Filtered music, which is integral to SSP, has been carefully researched and is grounded in the science of how the middle ear muscles, when appropriately exercised, are more able to detect the frequency of the human voice. This ability to detect frequency is crucial to activating our social engagement system and making us feel safe. The music is acoustically modified using a specific algorithm which triggers physiological states of safety and trust.

Rather than a series of learned responses to a situation, our social behaviours are informed by our physiological state and are, therefore, spontaneous. In order for us to feel safe, relaxed and sociable, our bodies have to trust that our brains are working to keep us safe. The Safe and Sound Protocol (SSP) was designed to help people experience this ‘safe state’ where they feel connected and calm. For children we support, we talk about this safe state as somewhere they feel, ‘Ready to connect, ready to play and ready to learn.’ Unless children are supported to experience this state, any therapy or intervention will have very little impact.

A powerful tool for therapists, children, parents, carers and educators

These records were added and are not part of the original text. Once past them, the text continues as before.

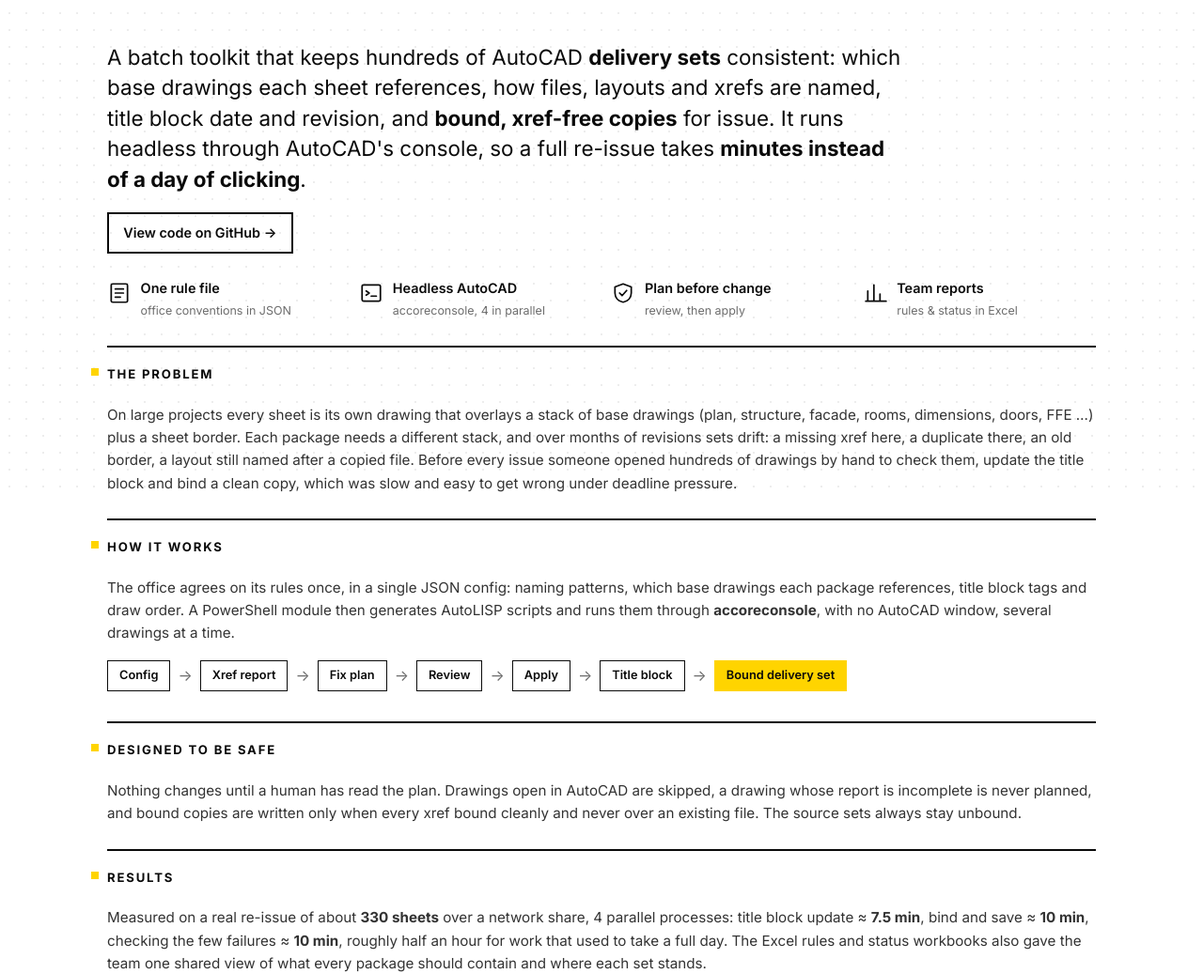
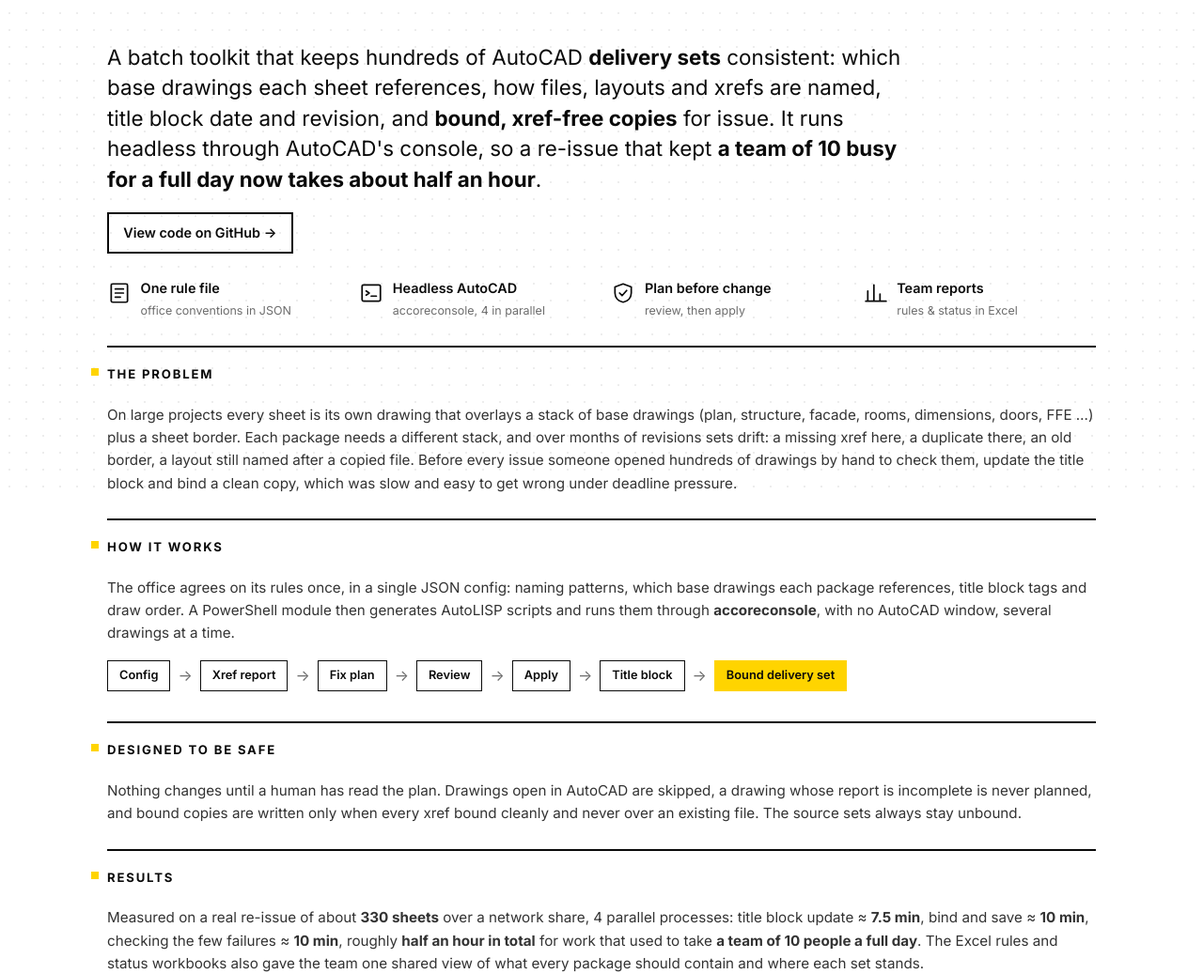
Before and after one commit to nihanmalkoc/nihanmalkoc.github.io, a plain HTML site: page professional-delivery-tools.html in a window 1280 px wide. Shown: the part 269-1306 px from the top of the page at 94% size. Drawn offline with Linux system fonts and the light colour scheme.

Commit message:
Professional: delivery tools now state the team-of-10, full-day baseline
Co-Authored-By: Claude Opus 5.5 <noreply@anthropic.com>

```diff
--- a/professional-delivery-tools.html
+++ b/professional-delivery-tools.html
@@ -45,8 +45,8 @@
           A batch toolkit that keeps hundreds of AutoCAD <b>delivery sets</b> consistent:
           which base drawings each sheet references, how files, layouts and xrefs are named,
           title block date and revision, and <b>bound, xref-free copies</b> for issue.
-          It runs headless through AutoCAD's console, so a full re-issue takes
-          <b>minutes instead of a day of clicking</b>.
+          It runs headless through AutoCAD's console, so a re-issue that kept
+          <b>a team of 10 busy for a full day now takes about half an hour</b>.
         </p>
 
         <a class="tp-watch" href="https://github.com/nihanmalkoc/autocad-delivery-tools" target="_blank" rel="noopener">View code on GitHub →</a>
@@ -120,7 +120,7 @@
       <p class="tp-p">
         Measured on a real re-issue of about <b>330 sheets</b> over a network share, 4 parallel processes:
         title block update ≈ <b>7.5 min</b>, bind and save ≈ <b>10 min</b>, checking the few failures ≈ <b>10 min</b>,
-        roughly half an hour for work that used to take a full day. The Excel rules and status workbooks
+        roughly <b>half an hour in total</b> for work that used to take <b>a team of 10 people a full day</b>. The Excel rules and status workbooks
         also gave the team one shared view of what every package should contain and where each set stands.
       </p>
 
```
Also changed, not shown: professional.html (+1 -1 lines).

In addition to supporting children to be ready to connect, ready to play and ready to learn, we have also found SSP incredibly impactful in response to the new and increased challenges our families face as a result of Covid-19. The experience of connection with another, while listening enables parents, carers and therapists to observe the child’s physiological cues which evidence their change of state into a place where they feel safe, social and engaged. Not only does SSP benefit the children, but also the parents or carers as they observe both their children’s and their own physiological responses to the stimulus. The gentle and unobtrusive nature of SSP sessions have meant that, in over 20 years of practise, there have never been any adverse effects on children who have experienced trauma.

The Benefits of SSP

Since applying for and receiving funding from Innovate UK to deliver the Safe and Sound Protocol to the children we work with, we have come to think of it like the on-ramp to a motorway. Where the motorway is the longer road of intervention, SSP – like the on-ramp – helps to prepare the child for future work. It supports them to get into the right state, helps them feel safe and comfortable with what’s to come and also to consider what’s behind them in their rear-view mirror. Following the sessions our families tell us their children are calmer, better able to listen, find it easier to make eye contact, are more chatty and actively seek out physical contact.

Inevitably, the motorway will be rife with twists and turns, potholes, construction, dangerous drivers and traffic jams. For children, parents, carers or educators SSP is the safe approach where children can co-regulate themselves, do their safety checks, build their confidence and acclimatise to the demands of the journey ahead.       

If you would like to listen to the SSP podcast where I first heard a parent talking about their experience of SSP click here.

If you would like to know more about SSP, how it’s delivered, it’s use and efficacy click here.  If you are interested in accessing SSP with Beacon Family Services,  please contact us via info@beaconservices.org.uk

Charlotte Jenkins is a Director of Beacon Family Services. She is a qualified Social Worker, a certified Theraplay Practitioner and is currently in the process of becoming a certified DDP Practitioner.